When Leo (Tommy Lee Jones) moves into unit 71, things change quickly. The women call him “new food on the buffet” and Duke finds out quickly that Leo is a better poker player and golfer. When his ladies start fawning over Leo, Duke realizes he’ll be trouble.

Then Suzie (Rene Russo) shows up in town and both mean are smitten. As it turns out, though, she is from the corporate office of the Villa Capri, essentially Duke’s boss, and sent to clean house – starting with firing him.

Before long, everyone is after Duke. Leo steals the show, Suzie is getting him fired, and somebody else is apparently trying to kill him.

Just Getting Started is a light comedy that makes us all laugh. It’s a silly little story with some unexpected twists, but is is carried by the star power of a  strong cast of veteran actors. And that makes it an enjoyable movie to watch and get away for a little while.

Texas Mayor

Here is a post by Tim Boyd, the now former mayor of Colorado City, Texas, population 3,920 as of 2019. You can click on the image and enlarge it for better reading.

Before I get too far I should mention that the mayor resigned yesterday as a result of this post.

I put red boxes around obvious spelling or grammar errors. We all make spelling and grammar mistakes. I do too from time to time. But to have six of them in one post either means the mayor is not very educated, or he does not pay much attention to detail. The first can be excused. The second not. The mayor is addressing, or rather – assailing – his constituents, but he does not care enough to read his post one more time before hitting the Publish button.

It appears to me that the mayor fundamentally does not understand the role and responsibilities of a municipal government. He was elected to a position that has as its primary function and purpose providing for the safety, health and welfare of the citizens. That’s all we have municipal government for, that’s why it exists.

That’s why we pay taxes.

The mayor insults his constituents. He acts like we live in an agrarian society where we live off the land. In a municipal neighborhood, we do not have goats and cows in the backyard to supply milk, chickens for eggs, a well for water, and a rack of firewood. We do not have wood stoves to heat the house and boil water.

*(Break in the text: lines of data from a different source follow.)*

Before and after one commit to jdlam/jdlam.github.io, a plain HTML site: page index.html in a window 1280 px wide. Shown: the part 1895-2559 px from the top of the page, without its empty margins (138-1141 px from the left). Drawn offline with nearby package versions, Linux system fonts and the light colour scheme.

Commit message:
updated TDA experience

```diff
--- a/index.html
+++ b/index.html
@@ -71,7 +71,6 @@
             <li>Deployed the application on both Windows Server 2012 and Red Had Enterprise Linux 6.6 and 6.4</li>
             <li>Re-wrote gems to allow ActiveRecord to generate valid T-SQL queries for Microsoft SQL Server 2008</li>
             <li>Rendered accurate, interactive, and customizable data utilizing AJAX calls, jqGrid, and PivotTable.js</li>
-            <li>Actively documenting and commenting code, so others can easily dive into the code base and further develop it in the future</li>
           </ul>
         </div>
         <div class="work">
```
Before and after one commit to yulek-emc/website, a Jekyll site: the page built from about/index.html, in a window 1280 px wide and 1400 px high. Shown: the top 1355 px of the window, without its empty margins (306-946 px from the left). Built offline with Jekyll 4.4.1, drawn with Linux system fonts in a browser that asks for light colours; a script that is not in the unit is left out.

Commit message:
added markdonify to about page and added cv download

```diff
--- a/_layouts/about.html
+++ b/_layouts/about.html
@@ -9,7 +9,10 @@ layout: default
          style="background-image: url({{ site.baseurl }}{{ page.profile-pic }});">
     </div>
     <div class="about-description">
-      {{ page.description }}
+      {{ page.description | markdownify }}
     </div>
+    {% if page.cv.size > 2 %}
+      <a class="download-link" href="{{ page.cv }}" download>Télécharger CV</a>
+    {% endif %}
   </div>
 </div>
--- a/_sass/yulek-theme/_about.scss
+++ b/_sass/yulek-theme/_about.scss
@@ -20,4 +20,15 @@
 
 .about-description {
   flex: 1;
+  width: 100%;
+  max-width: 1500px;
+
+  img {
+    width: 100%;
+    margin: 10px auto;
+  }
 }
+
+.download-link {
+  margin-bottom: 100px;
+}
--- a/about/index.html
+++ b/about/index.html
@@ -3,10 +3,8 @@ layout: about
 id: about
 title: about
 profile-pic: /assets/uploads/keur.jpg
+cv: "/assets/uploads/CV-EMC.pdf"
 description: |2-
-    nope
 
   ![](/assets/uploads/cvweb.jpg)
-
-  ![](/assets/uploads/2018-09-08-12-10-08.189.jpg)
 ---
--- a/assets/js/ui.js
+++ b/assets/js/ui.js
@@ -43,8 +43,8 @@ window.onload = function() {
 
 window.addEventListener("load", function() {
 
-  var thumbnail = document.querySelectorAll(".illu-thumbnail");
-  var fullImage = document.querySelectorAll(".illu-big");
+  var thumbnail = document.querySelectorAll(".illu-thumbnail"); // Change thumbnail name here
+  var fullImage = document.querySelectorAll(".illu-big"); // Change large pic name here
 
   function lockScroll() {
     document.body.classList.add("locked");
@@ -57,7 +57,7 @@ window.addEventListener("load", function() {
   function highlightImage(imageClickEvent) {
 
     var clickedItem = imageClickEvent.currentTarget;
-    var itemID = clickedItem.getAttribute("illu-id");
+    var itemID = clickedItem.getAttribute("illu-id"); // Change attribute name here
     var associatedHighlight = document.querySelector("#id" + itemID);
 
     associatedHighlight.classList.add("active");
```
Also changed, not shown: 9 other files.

Instead, we have a contract with the water company to supply water, and another with the power company to get electricity, so we can leave our houses safe for our families while we go to work. We pay our electricity and water bills with the expectation that we continue to receive reliable services.

Getting services we contract for by ordering them from the power company is not “looking for a handout” as the mayor calls it. The power company only exists because there are enough citizens that sign up to buy power on a subscription service. When the power company all of a sudden stops delivering, it’s breaking its contract, it’s not fulfilling its responsibility. Asking the power company to live up to what it signed up for is not socialism, and it’s definitely not asking for a handout.

Calling citizens lazy when they are upset about the broken promises of the vendors and the government is an insult on top of injury.

The mayor actually says:

I’ll be damned if I’m going to provide for anyone that is capable of doing it themselves!


So the mayor decides that some able-bodied citizens somehow magically go to the power company and turn the heat back on? The mayor decides who is elderly and can’t help themselves? He calls for people to stop being part of the problem, as if the people brought on the bitter cold in Texas. He calls for people to start taking care of their own families, without any practical suggestions as to how to do that.

Finally, he claims that the whole issue sadly is a product of a socialist government.

I just wonder what government he is talking about. Obviously, he has been the leader of that government in Colorado City for some time. And the Republican governor of Texas has been in power for several years. And the Republican president just finished his four years in office. So as far as I am concerned, Republicans have been in charge in Texas for a long time. What socialist government is the mayor referring to?

This is not 1880 in a Texas homestead. This is 2021 in a modern society where we rely on critical infrastructure to work.

What exactly is the mayor’s job then, if it’s not representing the community, and keeping people safe, healthy and protected?

Well, the mayor has resigned, and hopefully the people of Colorado City get a chance to elect somebody who at least has a rudimentary understanding of the responsibilities and duties of municipal government.

I wish them luck, and I hope that the cold breaks soon and they get relief.

[This post was updated March 8, 2021 with current information]

The FBI is looking for the Capitol Rioters. Here is an article in HuffPost with many pictures of wanted criminals.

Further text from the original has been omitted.